_What to do_: Your answer must be every line of the data that contains "first".

Records from a data collection:
-- -- --
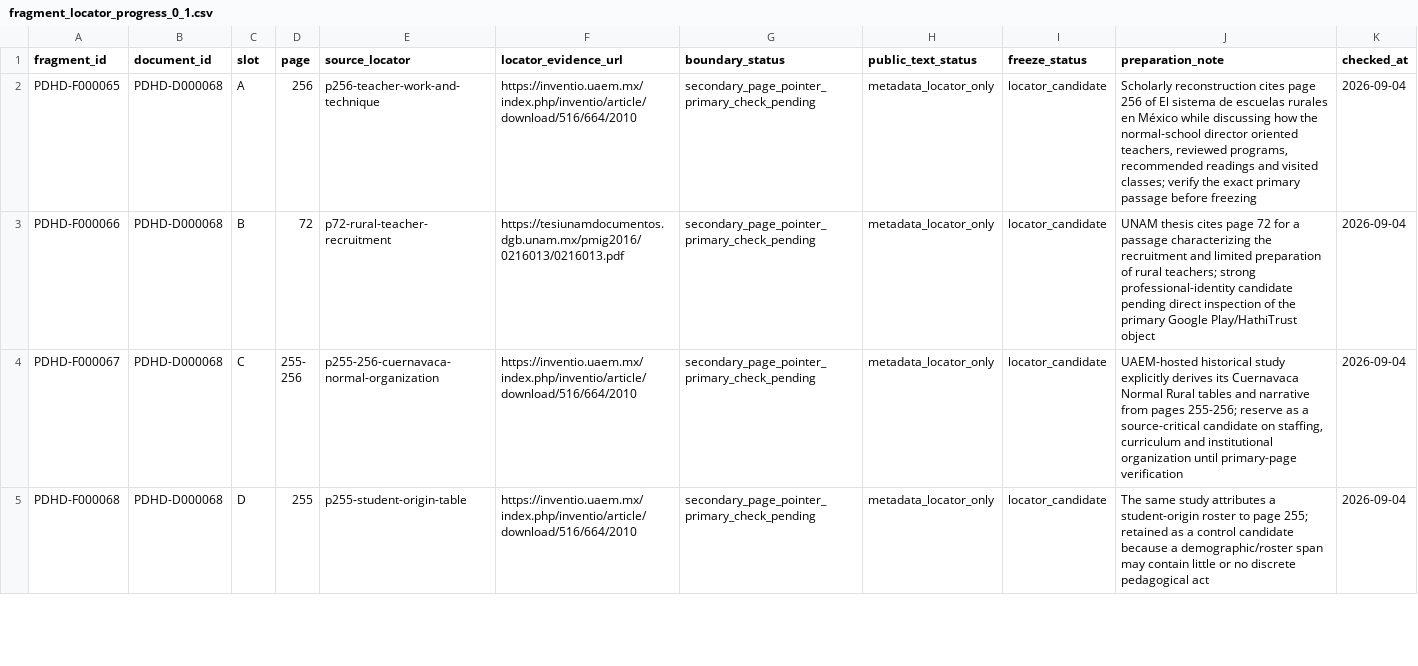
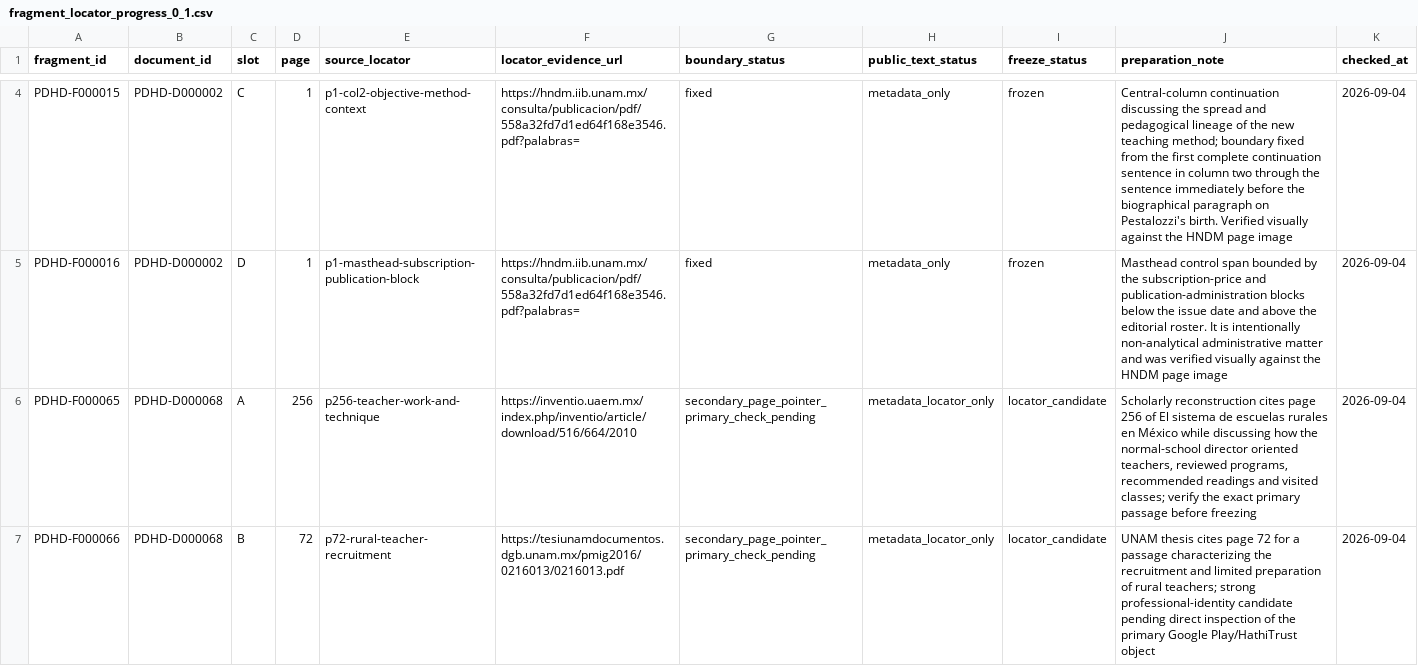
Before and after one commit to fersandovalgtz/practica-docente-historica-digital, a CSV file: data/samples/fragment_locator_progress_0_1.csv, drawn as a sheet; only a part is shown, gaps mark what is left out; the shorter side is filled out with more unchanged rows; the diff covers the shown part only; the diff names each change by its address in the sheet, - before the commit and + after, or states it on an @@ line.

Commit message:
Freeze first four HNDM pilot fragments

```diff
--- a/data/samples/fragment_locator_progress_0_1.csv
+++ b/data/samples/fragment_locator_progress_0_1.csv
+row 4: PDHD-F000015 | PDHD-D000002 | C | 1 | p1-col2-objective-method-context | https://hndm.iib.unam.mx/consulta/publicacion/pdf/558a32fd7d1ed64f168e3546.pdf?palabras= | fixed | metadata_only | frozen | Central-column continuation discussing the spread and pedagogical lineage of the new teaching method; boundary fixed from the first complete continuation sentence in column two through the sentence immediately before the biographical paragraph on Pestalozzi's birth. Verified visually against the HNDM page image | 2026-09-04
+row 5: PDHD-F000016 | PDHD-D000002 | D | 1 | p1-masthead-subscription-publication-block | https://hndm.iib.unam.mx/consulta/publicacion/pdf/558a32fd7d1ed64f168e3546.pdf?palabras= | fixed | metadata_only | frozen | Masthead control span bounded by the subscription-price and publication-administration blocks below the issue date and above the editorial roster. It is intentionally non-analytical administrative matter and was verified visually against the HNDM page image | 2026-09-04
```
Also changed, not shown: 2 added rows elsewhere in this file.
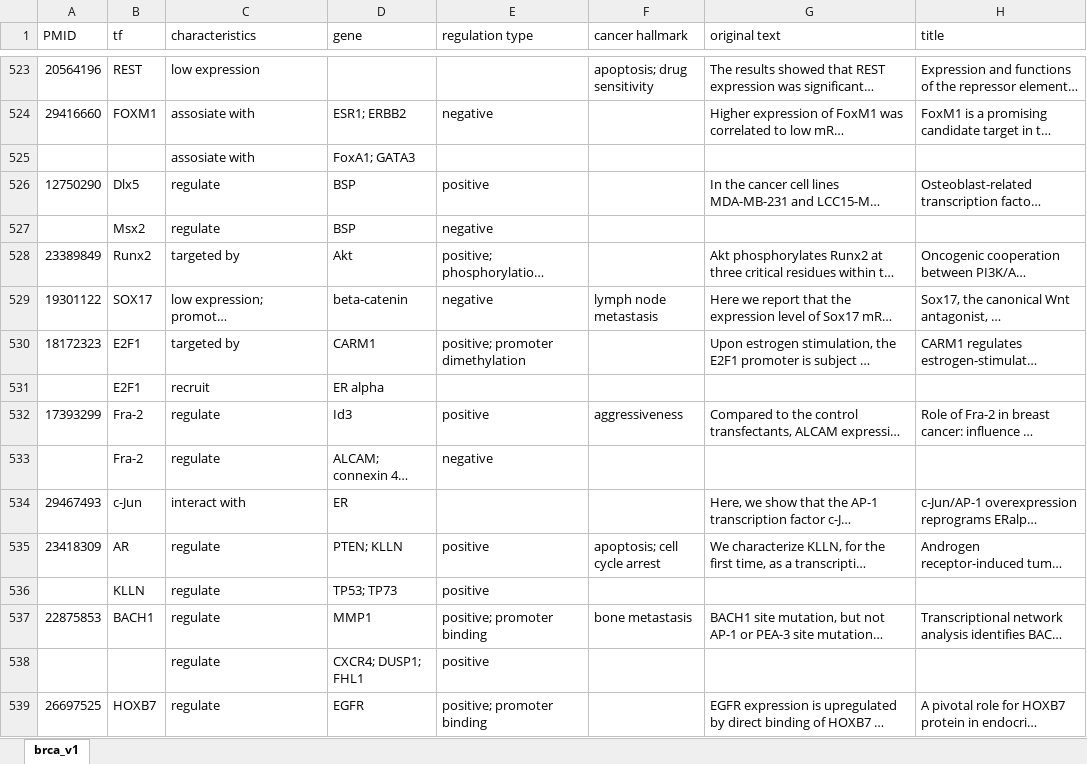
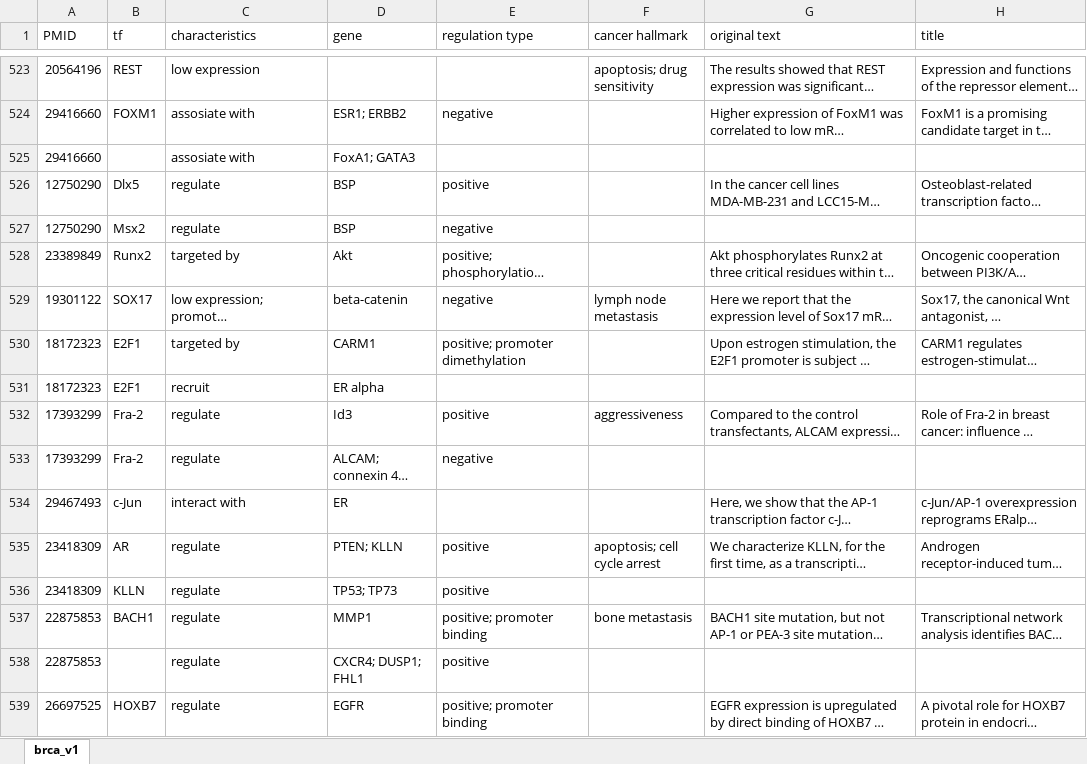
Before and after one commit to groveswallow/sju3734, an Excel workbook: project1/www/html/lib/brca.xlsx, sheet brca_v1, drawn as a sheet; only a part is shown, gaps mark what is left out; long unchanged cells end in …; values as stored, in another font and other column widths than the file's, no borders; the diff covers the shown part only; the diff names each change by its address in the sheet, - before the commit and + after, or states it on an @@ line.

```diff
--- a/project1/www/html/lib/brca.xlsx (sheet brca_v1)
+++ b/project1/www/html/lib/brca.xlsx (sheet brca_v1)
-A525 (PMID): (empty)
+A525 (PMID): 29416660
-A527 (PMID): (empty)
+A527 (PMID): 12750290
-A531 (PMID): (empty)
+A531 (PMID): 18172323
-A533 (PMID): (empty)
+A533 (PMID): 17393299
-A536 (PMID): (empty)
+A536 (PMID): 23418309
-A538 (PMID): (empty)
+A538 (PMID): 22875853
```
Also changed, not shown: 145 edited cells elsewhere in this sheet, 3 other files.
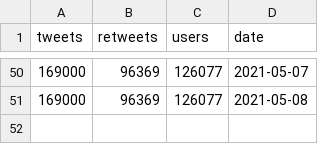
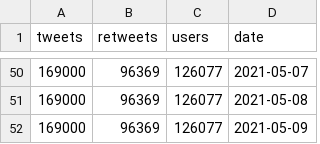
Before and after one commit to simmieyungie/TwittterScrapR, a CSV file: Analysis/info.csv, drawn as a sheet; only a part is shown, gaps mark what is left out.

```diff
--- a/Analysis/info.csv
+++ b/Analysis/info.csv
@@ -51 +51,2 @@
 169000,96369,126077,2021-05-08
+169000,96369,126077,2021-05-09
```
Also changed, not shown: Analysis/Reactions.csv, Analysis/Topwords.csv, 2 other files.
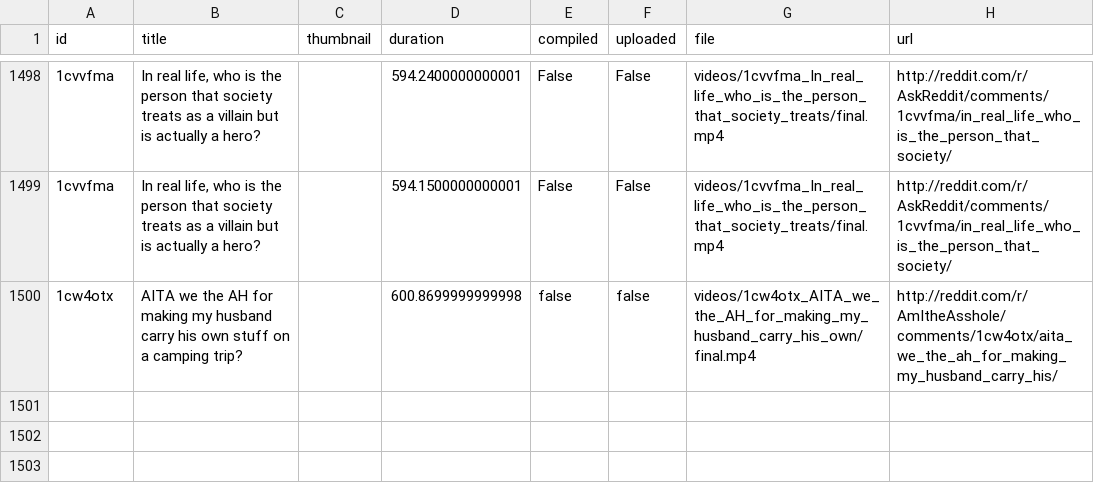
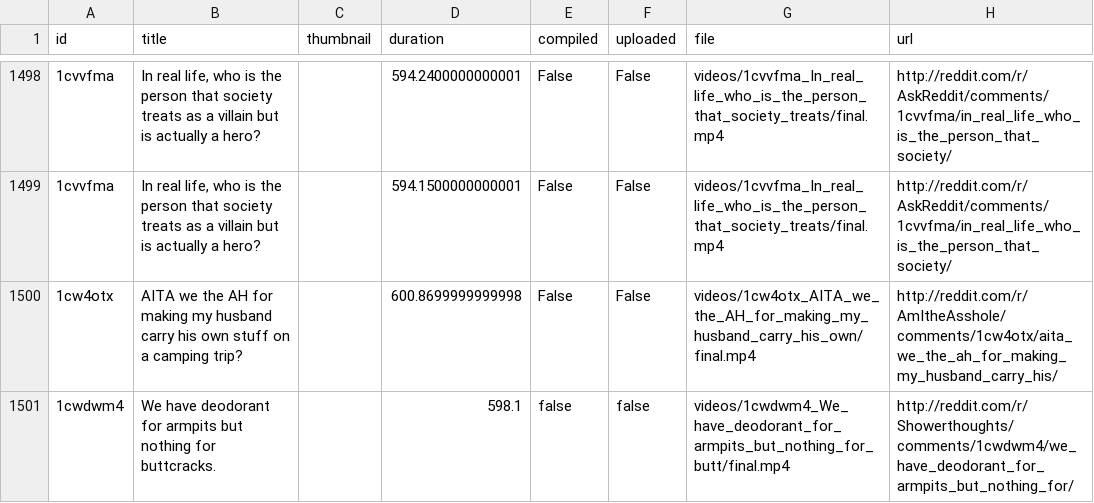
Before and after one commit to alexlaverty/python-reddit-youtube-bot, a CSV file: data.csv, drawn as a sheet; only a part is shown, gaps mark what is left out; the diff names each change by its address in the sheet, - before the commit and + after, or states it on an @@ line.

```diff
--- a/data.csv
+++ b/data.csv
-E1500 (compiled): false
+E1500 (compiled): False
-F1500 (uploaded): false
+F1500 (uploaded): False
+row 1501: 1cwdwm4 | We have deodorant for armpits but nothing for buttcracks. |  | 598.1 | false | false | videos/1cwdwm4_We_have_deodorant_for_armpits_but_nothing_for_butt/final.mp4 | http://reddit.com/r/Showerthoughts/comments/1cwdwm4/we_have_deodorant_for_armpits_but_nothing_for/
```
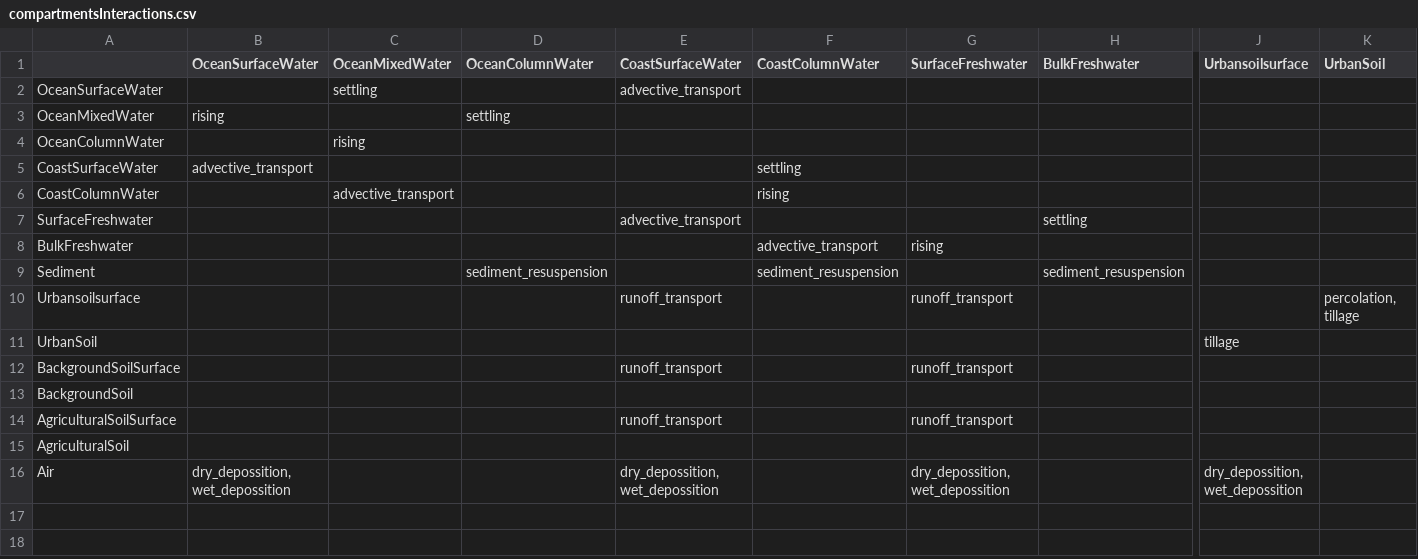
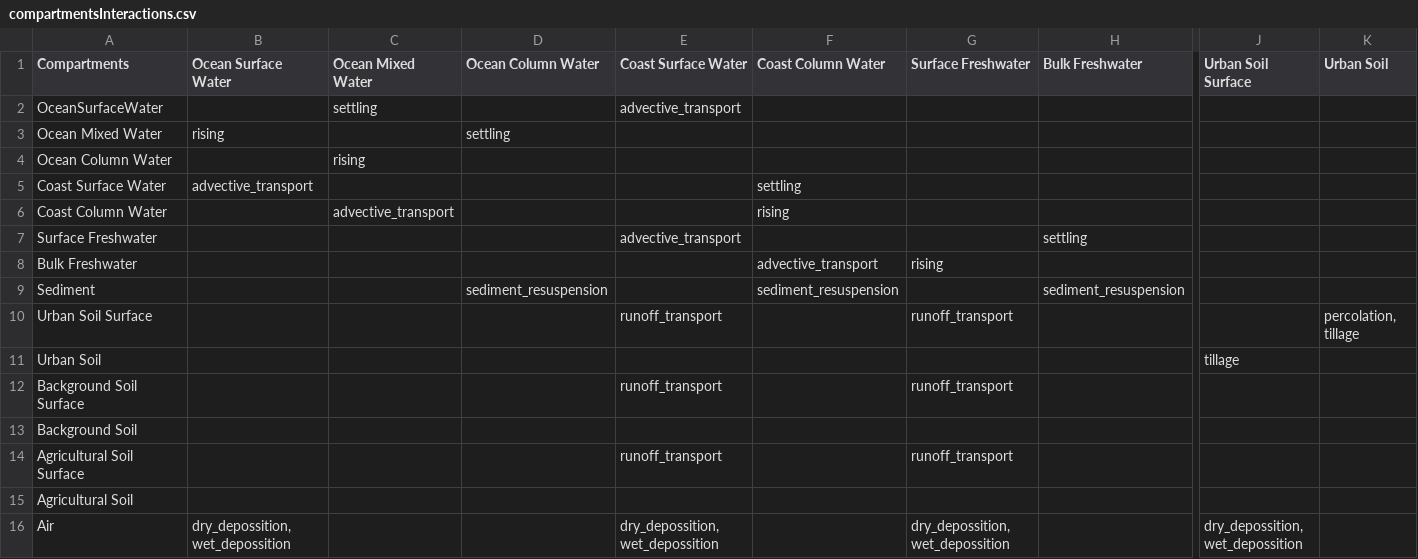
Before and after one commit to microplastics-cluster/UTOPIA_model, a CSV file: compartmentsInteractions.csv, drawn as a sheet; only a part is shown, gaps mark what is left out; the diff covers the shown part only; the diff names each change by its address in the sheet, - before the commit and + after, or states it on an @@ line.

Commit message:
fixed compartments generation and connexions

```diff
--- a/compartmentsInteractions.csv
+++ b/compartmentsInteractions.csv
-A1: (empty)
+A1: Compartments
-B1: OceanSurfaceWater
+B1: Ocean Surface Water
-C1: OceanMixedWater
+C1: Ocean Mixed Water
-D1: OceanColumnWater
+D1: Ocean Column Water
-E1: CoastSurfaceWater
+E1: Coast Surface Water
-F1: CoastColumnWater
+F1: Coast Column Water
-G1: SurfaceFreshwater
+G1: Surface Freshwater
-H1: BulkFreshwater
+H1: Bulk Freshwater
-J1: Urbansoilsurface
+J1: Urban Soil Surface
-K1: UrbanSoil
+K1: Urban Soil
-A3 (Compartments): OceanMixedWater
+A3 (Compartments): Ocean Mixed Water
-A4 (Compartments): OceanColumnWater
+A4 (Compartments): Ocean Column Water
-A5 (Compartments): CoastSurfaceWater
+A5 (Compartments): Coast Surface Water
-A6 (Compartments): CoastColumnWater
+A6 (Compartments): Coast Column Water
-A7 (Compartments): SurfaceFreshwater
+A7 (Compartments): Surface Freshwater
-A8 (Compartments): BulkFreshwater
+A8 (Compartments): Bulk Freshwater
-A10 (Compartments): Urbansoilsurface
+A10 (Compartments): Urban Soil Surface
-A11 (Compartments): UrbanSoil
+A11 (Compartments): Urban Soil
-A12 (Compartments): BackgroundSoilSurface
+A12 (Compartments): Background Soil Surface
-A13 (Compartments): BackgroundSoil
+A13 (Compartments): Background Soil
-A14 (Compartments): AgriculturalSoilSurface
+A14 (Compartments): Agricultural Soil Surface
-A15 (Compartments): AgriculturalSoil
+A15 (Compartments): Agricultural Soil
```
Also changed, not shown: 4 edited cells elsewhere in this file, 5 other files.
-- -- --
_Task solution_:
Freeze first four HNDM pilot fragments
+row 4: PDHD-F000015 | PDHD-D000002 | C | 1 | p1-col2-objective-method-context | https://hndm.iib.unam.mx/consulta/publicacion/pdf/558a32fd7d1ed64f168e3546.pdf?palabras= | fixed | metadata_only | frozen | Central-column continuation discussing the spread and pedagogical lineage of the new teaching method; boundary fixed from the first complete continuation sentence in column two through the sentence immediately before the biographical paragraph on Pestalozzi's birth. Verified visually against the HNDM page image | 2026-09-04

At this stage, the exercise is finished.